Winter spells depression for many. As the days get colder and darker, more number of people in the northern hemisphere are starting to face a sharp fall in their energy levels and are often found depressed. However, German Press Agency DPA quoted Ulrich Hegerl, a professor and director of the psychiatric clinic at Leipzig University as saying that “this needn’t be an illness.” Instead, one should distinguish it from Seasonal Affective Disorder (SAD).

Hegerl, Chairman of the German Alliance against Depression, an independent, non-profit organization noted that SAD is a type of depression that occurs at the same time every year. Unlike other forms of depression that might include symptoms such as insomnia and poor appetite, SAD patients might often face food cravings and go on a binge eating spree resulting in weight gain.

Noticing that daylight is the key to curing SAD, he suggested that a mere half-hour walk after getting up in the morning could help. He also said no matter how much illuminated a room is, it will not have the same benefit of breathing fresh air in an open and sunny area.

Sharing his experience he said that most people who are depressed in the winter had depression unrelated to the season. The first symptoms, he said, are gloomy thoughts and a feeling of hopelessness. Most of them fail to meet a psychiatrist or neurologist.

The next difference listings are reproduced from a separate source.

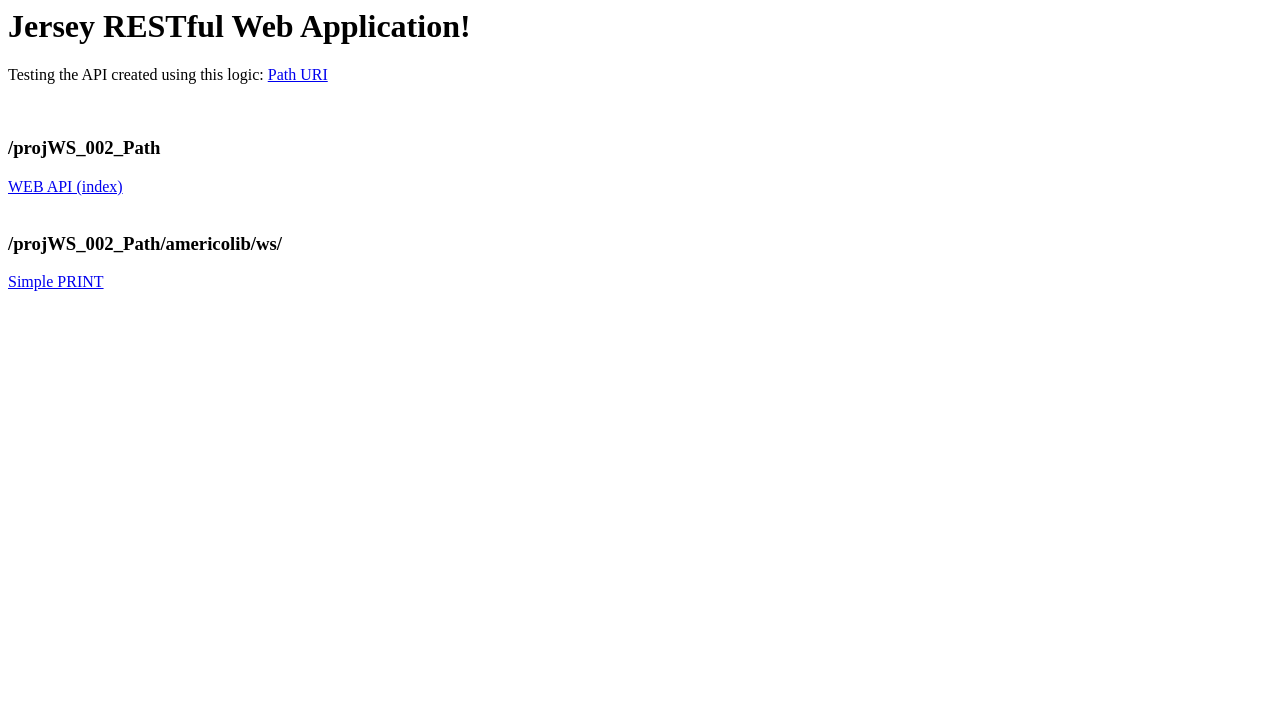
Repository: atafs/BackEnd_JAX-RS_REST_2continue
Page: http://localhost/projWS_002_Path/
These files come from the project's save history. The page is drawn as it stood at one moment and after the next save; the edit follows.
The browser window is 1280 px wide. The pictures show the whole page.
The page is served by Tomcat 9.

Above is the page before, as saved 2016-05-02 10:41:01.

After the next save:
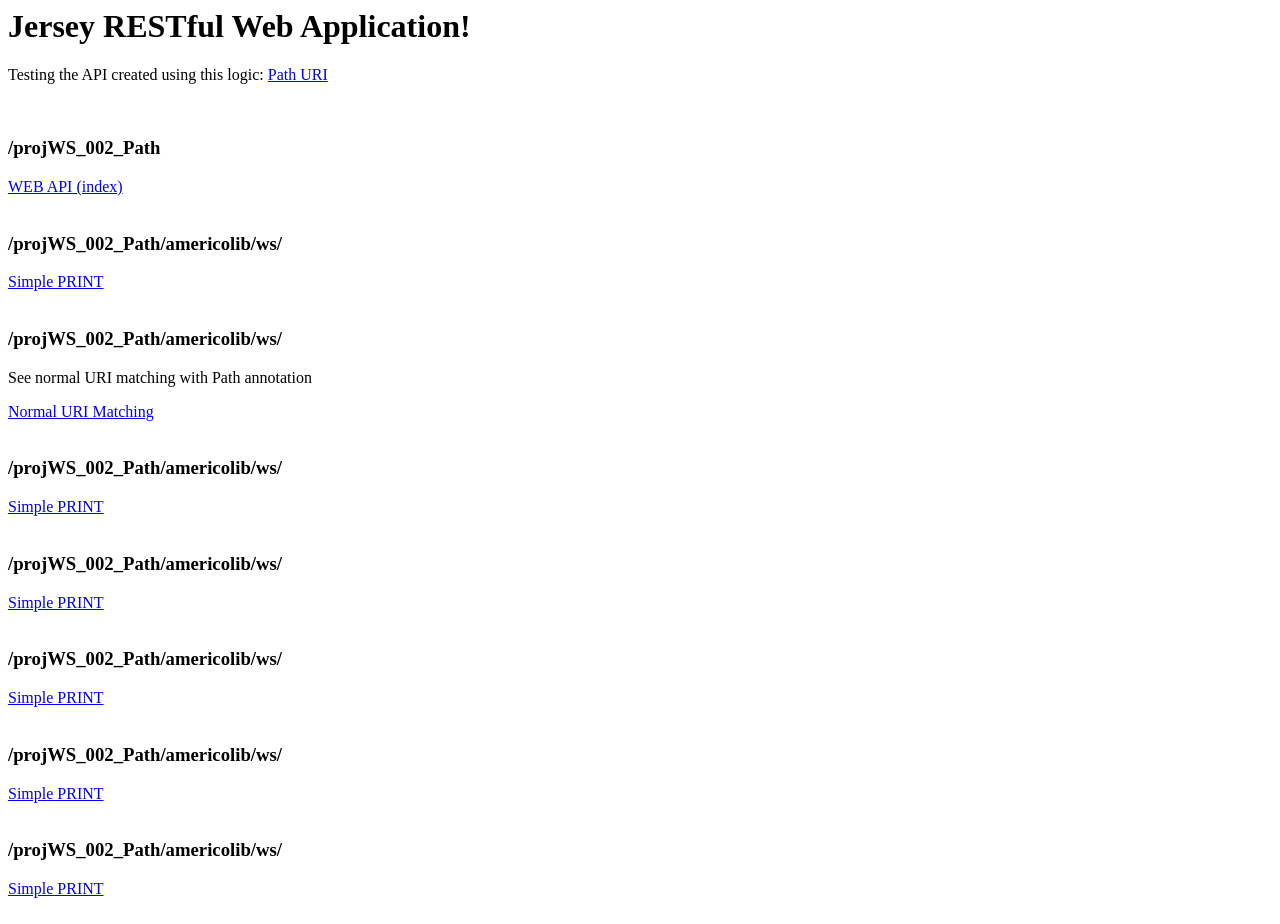
Saved 37 min 34 s later.
--- a/projWS_002_Path/src/main/webapp/index.jsp
+++ b/projWS_002_Path/src/main/webapp/index.jsp
@@ -16,5 +16,29 @@
 	<h3>/projWS_002_Path/americolib/ws/</h3>
 	<a href="http://localhost:8085/projWS_002_Path/americolib/ws/">Simple PRINT</a><br/><br/>
 
+
+
+
+
+	<h3>/projWS_002_Path/americolib/ws/</h3>
+	<p>See normal URI matching with Path annotation</p>
+	<a href="http://localhost:8085/projWS_002_Path/americolib/ws/vip">Normal URI Matching</a><br/><br/>
+
+	<h3>/projWS_002_Path/americolib/ws/</h3>
+	<a href="http://localhost:8085/projWS_002_Path/americolib/ws/">Simple PRINT</a><br/><br/>
+
+	<h3>/projWS_002_Path/americolib/ws/</h3>
+	<a href="http://localhost:8085/projWS_002_Path/americolib/ws/">Simple PRINT</a><br/><br/>
+
+	<h3>/projWS_002_Path/americolib/ws/</h3>
+	<a href="http://localhost:8085/projWS_002_Path/americolib/ws/">Simple PRINT</a><br/><br/>
+
+	<h3>/projWS_002_Path/americolib/ws/</h3>
+	<a href="http://localhost:8085/projWS_002_Path/americolib/ws/">Simple PRINT</a><br/><br/>
+
+	<h3>/projWS_002_Path/americolib/ws/</h3>
+	<a href="http://localhost:8085/projWS_002_Path/americolib/ws/">Simple PRINT</a><br/><br/>
+
+
 </body>
 </html>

Further, he also said “depressives lack drive in life and blame themselves, and therefore have great difficulty seeking help.” Relatives in such cases should make a doctor's appointment for the sufferer and encourage him or her to get assistance.